**Exercise aim:** Make an exact copy of each entry, leaving out every picture.

**Records to process:**
..............................
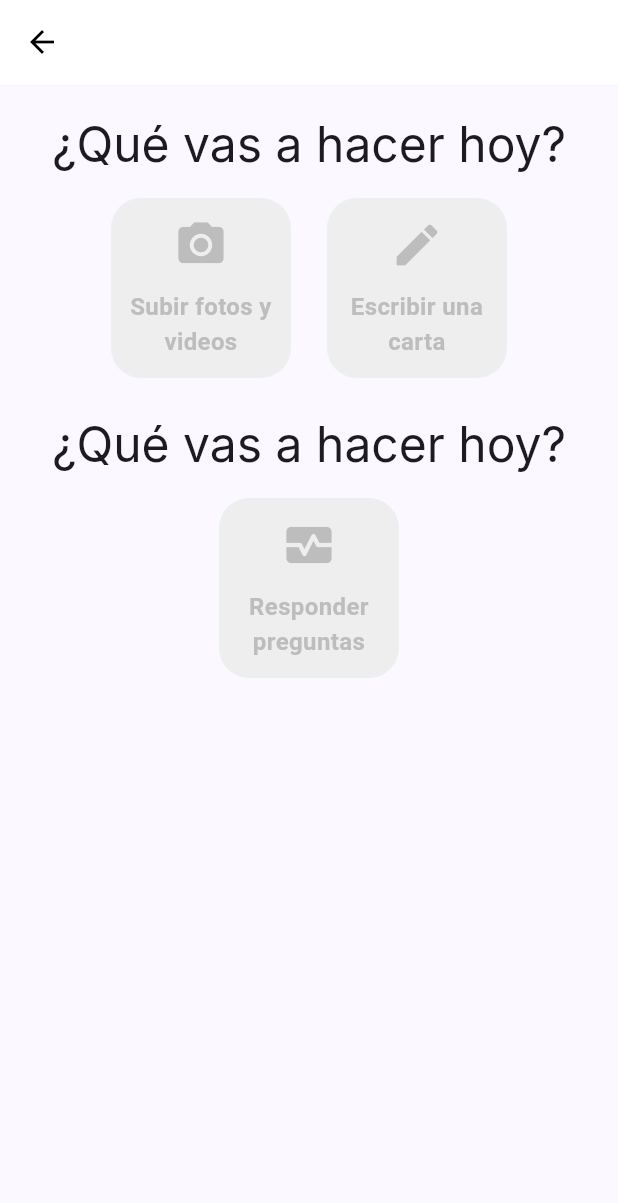
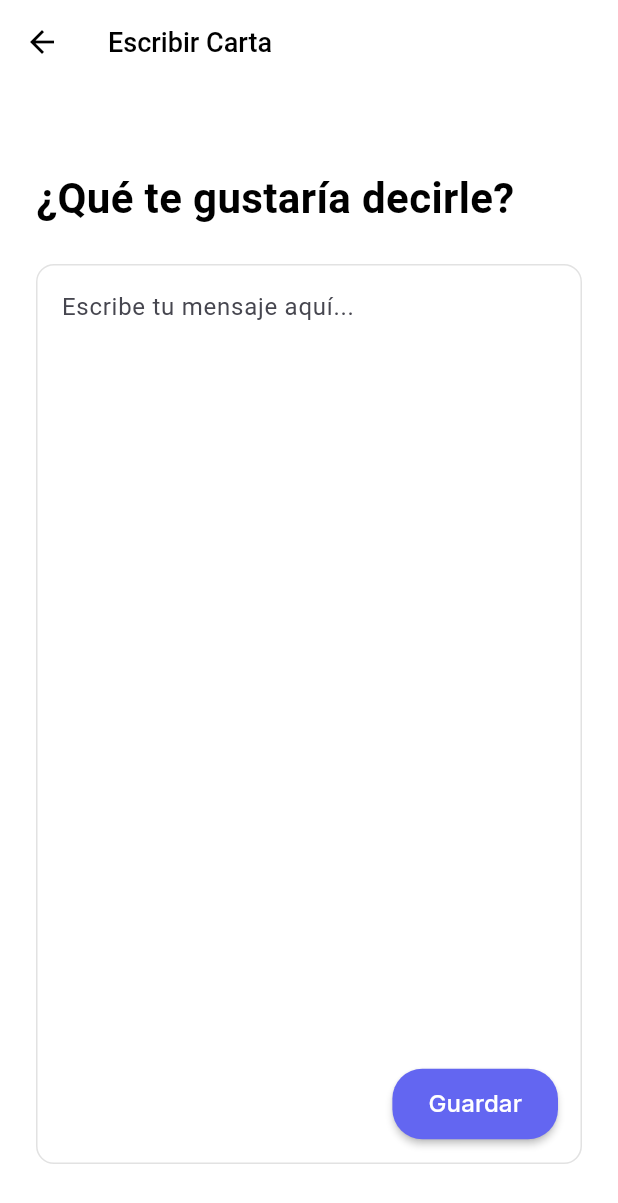
Before and after one commit to Grupo3-DP2-Lirium/Lirium-Front-AppMovil, a Flutter app: the CreateMemorySelectType screen opened directly, after a tap on "Escribir una carta", on a phone screen of 412 x 824 dp. Shown: the top 1203 px of the screen. Run offline on Flutter 3.47's test engine with Material 3 defaults, Android fonts, the phone set to English and light mode, and no system bars; our stand-ins replace cached_network_image, dio, flutter_secure_storage, google_fonts, image_picker, permission_handler; accounts and stored records are empty.

Commit message:
crearción de un memorial mediante un texto

```diff
--- a/lib/presentation/screens/create_memory_for_a_memorial/create_memory_select_type.dart
+++ b/lib/presentation/screens/create_memory_for_a_memorial/create_memory_select_type.dart
@@ -2,6 +2,7 @@ import 'package:flutter/material.dart';
 import 'package:flutter_frontend/presentation/components/buttons/rectangle_button.dart';
 import 'package:flutter_frontend/presentation/screens/create_memory_for_a_memorial/select_category.dart';
 import 'package:flutter_frontend/presentation/screens/create_memory_for_a_memorial/upload_pictures_and_videos.dart';
+import 'write_letter_screen.dart';
 
 class CreateMemorySelectType extends StatefulWidget {
   final String memorialId; // Necesitas este ID para asociar los recuerdos al memorial
@@ -51,7 +52,9 @@ class _CreateMemorySelectTypeState extends State<CreateMemorySelectType> {
                   onTap: () => Navigator.push(
                     context,
                     MaterialPageRoute(
-                      builder: (context) => CreateMemorySelectType(memorialId: widget.memorialId),
+                      builder: (context) => WriteLetterScreen(
+                        memorialId: widget.memorialId,
+                      ),
                     ),
                   ),
                 ),
--- /dev/null
+++ b/lib/presentation/screens/create_memory_for_a_memorial/write_letter_screen.dart
@@ -0,0 +1,189 @@
+import 'package:flutter/material.dart';
+import 'memory_success_screen.dart';
+import '../../../data/services/memory_service.dart';
+import '../../../data/models/memory_create_request.dart';
+import '../../../domain/enums/memory_origin_type.dart';
+
+/// Pantalla para escribir una carta personal
+class WriteLetterScreen extends StatefulWidget {
+  final String memorialId;
+
+  const WriteLetterScreen({
+    super.key,
+    required this.memorialId,
+  });
+
+  @override
+  State<WriteLetterScreen> createState() => _WriteLetterScreenState();
+}
+
+class _WriteLetterScreenState extends State<WriteLetterScreen> {
+  final TextEditingController _letterController = TextEditingController();
+  final MemoryService _memoryService = MemoryService();
+  bool _isSaving = false;
+
+  @override
+  void dispose() {
+    _letterController.dispose();
+    super.dispose();
+  }
+
+  Future<void> _saveLetter() async {
+    if (_letterController.text.trim().isEmpty) {
+      _showError('Por favor escribe tu mensaje');
+      return;
+    }
+
+    setState(() => _isSaving = true);
+
+    try {
+      final request = MemoryCreateRequest(
+        memorialId: widget.memorialId,
+        type: MemoryOriginType.spontaneous,
+        title: 'Carta personal',
+        description: _letterController.text.trim(),
+        photoDate: DateTime.now(),
+      );
+
+      await _memoryService.createMemory(
+        request: request,
+        files: null, // Sin archivos para cartas
+      );
+
+      if (mounted) {
+        _showSuccess();
+        await Future.delayed(const Duration(seconds: 1));
+        _navigateToSuccess();
+      }
+    } catch (e) {
+      _showError('Error al guardar la carta: $e');
+    } finally {
+      if (mounted) setState(() => _isSaving = false);
+    }
+  }
+
+  void _showError(String message) {
+    ScaffoldMessenger.of(context).showSnackBar(
+      SnackBar(
+        content: Text(message),
+        backgroundColor: Colors.red,
+      ),
+    );
+  }
+
+  void _showSuccess() {
+    ScaffoldMessenger.of(context).showSnackBar(
+      const SnackBar(
+        content: Text('¡Carta guardada exitosamente!'),
+        backgroundColor: Colors.green,
+      ),
+    );
+  }
+
+  void _navigateToSuccess() {
+    Navigator.pushReplacement(
+      context,
+      MaterialPageRoute(
+        builder: (context) => const MemorySuccessScreen(),
+      ),
+    );
+  }
+
+  @override
+  Widget build(BuildContext context) {
+    return Scaffold(
+      backgroundColor: Colors.white,
+      appBar: AppBar(
+        title: const Text('Escribir Carta'),
+        backgroundColor: Colors.white,
+        elevation: 0,
+      ),
+      body: SafeArea(
+        child: Padding(
+          padding: const EdgeInsets.all(24.0),
+          child: Column(
+            crossAxisAlignment: CrossAxisAlignment.start,
+            children: [
+              const SizedBox(height: 32),
+
+              // Pregunta principal
+              const Text(
+                '¿Qué te gustaría decirle?',
+                style: TextStyle(
+                  fontSize: 28,
+                  fontWeight: FontWeight.w600,
+                  color: Colors.black,
+                ),
+              ),
+
+              const SizedBox(height: 24),
+
+              // Campo de texto con botón integrado
+              Expanded(
+                child: Stack(
+                  children: [
+                    Container(
+                      width: double.infinity,
+                      decoration: BoxDecoration(
+                        border: Border.all(
+                          color: Colors.grey.withOpacity(0.3),
+                          width: 1,
+                        ),
+                        borderRadius: BorderRadius.circular(12),
+                      ),
+                      child: TextField(
+                        controller: _letterController,
+                        maxLines: null,
+                        expands: true,
+                        textAlignVertical: TextAlignVertical.top,
+                        style: const TextStyle(
+                          fontSize: 16,
+                          height: 1.5,
+                        ),
+                        decoration: const InputDecoration(
+                          hintText: 'Escribe tu mensaje aquí...',
+                          border: InputBorder.none,
+                          contentPadding: EdgeInsets.all(16),
+                        ),
+                      ),
+                    ),
+
+                    // Botón Guardar en esquina inferior derecha
+                    Positioned(
+                      bottom: 16,
+                      right: 16,
+                      child: ElevatedButton(
+                        onPressed: _isSaving ? null : _saveLetter,
+                        style: ElevatedButton.styleFrom(
+                          backgroundColor: const Color(0xFF6366F1),
+                          foregroundColor: Colors.white,
+                          padding: const EdgeInsets.symmetric(
+                            horizontal: 24,
+                            vertical: 12,
+                          ),
+                          shape: RoundedRectangleBorder(
+                            borderRadius: BorderRadius.circular(20),
+                          ),
+                          elevation: 2,
+                        ),
+                        child: Text(
+                          _isSaving ? 'Guardando...' : 'Guardar',
+                          style: const TextStyle(
+                            fontSize: 16,
+                            fontWeight: FontWeight.w500,
+                          ),
+                        ),
+                      ),
+                    ),
+                  ],
+                ),
+              ),
+
+              const SizedBox(height: 24),
+            ],
+          ),
+        ),
+      ),
+    );
+  }
+}
```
..............................
**Output for this task:**
Before and after one commit to Grupo3-DP2-Lirium/Lirium-Front-AppMovil, a Flutter app: the CreateMemorySelectType screen opened directly, after a tap on "Escribir una carta", on a phone screen of 412 x 824 dp. Shown: the top 1203 px of the screen. Run offline on Flutter 3.47's test engine with Material 3 defaults, Android fonts, the phone set to English and light mode, and no system bars; our stand-ins replace cached_network_image, dio, flutter_secure_storage, google_fonts, image_picker, permission_handler; accounts and stored records are empty.

Commit message:
crearción de un memorial mediante un texto

```diff
--- a/lib/presentation/screens/create_memory_for_a_memorial/create_memory_select_type.dart
+++ b/lib/presentation/screens/create_memory_for_a_memorial/create_memory_select_type.dart
@@ -2,6 +2,7 @@ import 'package:flutter/material.dart';
 import 'package:flutter_frontend/presentation/components/buttons/rectangle_button.dart';
 import 'package:flutter_frontend/presentation/screens/create_memory_for_a_memorial/select_category.dart';
 import 'package:flutter_frontend/presentation/screens/create_memory_for_a_memorial/upload_pictures_and_videos.dart';
+import 'write_letter_screen.dart';
 
 class CreateMemorySelectType extends StatefulWidget {
   final String memorialId; // Necesitas este ID para asociar los recuerdos al memorial
@@ -51,7 +52,9 @@ class _CreateMemorySelectTypeState extends State<CreateMemorySelectType> {
                   onTap: () => Navigator.push(
                     context,
                     MaterialPageRoute(
-                      builder: (context) => CreateMemorySelectType(memorialId: widget.memorialId),
+                      builder: (context) => WriteLetterScreen(
+                        memorialId: widget.memorialId,
+                      ),
                     ),
                   ),
                 ),
--- /dev/null
+++ b/lib/presentation/screens/create_memory_for_a_memorial/write_letter_screen.dart
@@ -0,0 +1,189 @@
+import 'package:flutter/material.dart';
+import 'memory_success_screen.dart';
+import '../../../data/services/memory_service.dart';
+import '../../../data/models/memory_create_request.dart';
+import '../../../domain/enums/memory_origin_type.dart';
+
+/// Pantalla para escribir una carta personal
+class WriteLetterScreen extends StatefulWidget {
+  final String memorialId;
+
+  const WriteLetterScreen({
+    super.key,
+    required this.memorialId,
+  });
+
+  @override
+  State<WriteLetterScreen> createState() => _WriteLetterScreenState();
+}
+
+class _WriteLetterScreenState extends State<WriteLetterScreen> {
+  final TextEditingController _letterController = TextEditingController();
+  final MemoryService _memoryService = MemoryService();
+  bool _isSaving = false;
+
+  @override
+  void dispose() {
+    _letterController.dispose();
+    super.dispose();
+  }
+
+  Future<void> _saveLetter() async {
+    if (_letterController.text.trim().isEmpty) {
+      _showError('Por favor escribe tu mensaje');
+      return;
+    }
+
+    setState(() => _isSaving = true);
+
+    try {
+      final request = MemoryCreateRequest(
+        memorialId: widget.memorialId,
+        type: MemoryOriginType.spontaneous,
+        title: 'Carta personal',
+        description: _letterController.text.trim(),
+        photoDate: DateTime.now(),
+      );
+
+      await _memoryService.createMemory(
+        request: request,
+        files: null, // Sin archivos para cartas
+      );
+
+      if (mounted) {
+        _showSuccess();
+        await Future.delayed(const Duration(seconds: 1));
+        _navigateToSuccess();
+      }
+    } catch (e) {
+      _showError('Error al guardar la carta: $e');
+    } finally {
+      if (mounted) setState(() => _isSaving = false);
+    }
+  }
+
+  void _showError(String message) {
+    ScaffoldMessenger.of(context).showSnackBar(
+      SnackBar(
+        content: Text(message),
+        backgroundColor: Colors.red,
+      ),
+    );
+  }
+
+  void _showSuccess() {
+    ScaffoldMessenger.of(context).showSnackBar(
+      const SnackBar(
+        content: Text('¡Carta guardada exitosamente!'),
+        backgroundColor: Colors.green,
+      ),
+    );
+  }
+
+  void _navigateToSuccess() {
+    Navigator.pushReplacement(
+      context,
+      MaterialPageRoute(
+        builder: (context) => const MemorySuccessScreen(),
+      ),
+    );
+  }
+
+  @override
+  Widget build(BuildContext context) {
+    return Scaffold(
+      backgroundColor: Colors.white,
+      appBar: AppBar(
+        title: const Text('Escribir Carta'),
+        backgroundColor: Colors.white,
+        elevation: 0,
+      ),
+      body: SafeArea(
+        child: Padding(
+          padding: const EdgeInsets.all(24.0),
+          child: Column(
+            crossAxisAlignment: CrossAxisAlignment.start,
+            children: [
+              const SizedBox(height: 32),
+
+              // Pregunta principal
+              const Text(
+                '¿Qué te gustaría decirle?',
+                style: TextStyle(
+                  fontSize: 28,
+                  fontWeight: FontWeight.w600,
+                  color: Colors.black,
+                ),
+              ),
+
+              const SizedBox(height: 24),
+
+              // Campo de texto con botón integrado
+              Expanded(
+                child: Stack(
+                  children: [
+                    Container(
+                      width: double.infinity,
+                      decoration: BoxDecoration(
+                        border: Border.all(
+                          color: Colors.grey.withOpacity(0.3),
+                          width: 1,
+                        ),
+                        borderRadius: BorderRadius.circular(12),
+                      ),
+                      child: TextField(
+                        controller: _letterController,
+                        maxLines: null,
+                        expands: true,
+                        textAlignVertical: TextAlignVertical.top,
+                        style: const TextStyle(
+                          fontSize: 16,
+                          height: 1.5,
+                        ),
+                        decoration: const InputDecoration(
+                          hintText: 'Escribe tu mensaje aquí...',
+                          border: InputBorder.none,
+                          contentPadding: EdgeInsets.all(16),
+                        ),
+                      ),
+                    ),
+
+                    // Botón Guardar en esquina inferior derecha
+                    Positioned(
+                      bottom: 16,
+                      right: 16,
+                      child: ElevatedButton(
+                        onPressed: _isSaving ? null : _saveLetter,
+                        style: ElevatedButton.styleFrom(
+                          backgroundColor: const Color(0xFF6366F1),
+                          foregroundColor: Colors.white,
+                          padding: const EdgeInsets.symmetric(
+                            horizontal: 24,
+                            vertical: 12,
+                          ),
+                          shape: RoundedRectangleBorder(
+                            borderRadius: BorderRadius.circular(20),
+                          ),
+                          elevation: 2,
+                        ),
+                        child: Text(
+                          _isSaving ? 'Guardando...' : 'Guardar',
+                          style: const TextStyle(
+                            fontSize: 16,
+                            fontWeight: FontWeight.w500,
+                          ),
+                        ),
+                      ),
+                    ),
+                  ],
+                ),
+              ),
+
+              const SizedBox(height: 24),
+            ],
+          ),
+        ),
+      ),
+    );
+  }
+}
```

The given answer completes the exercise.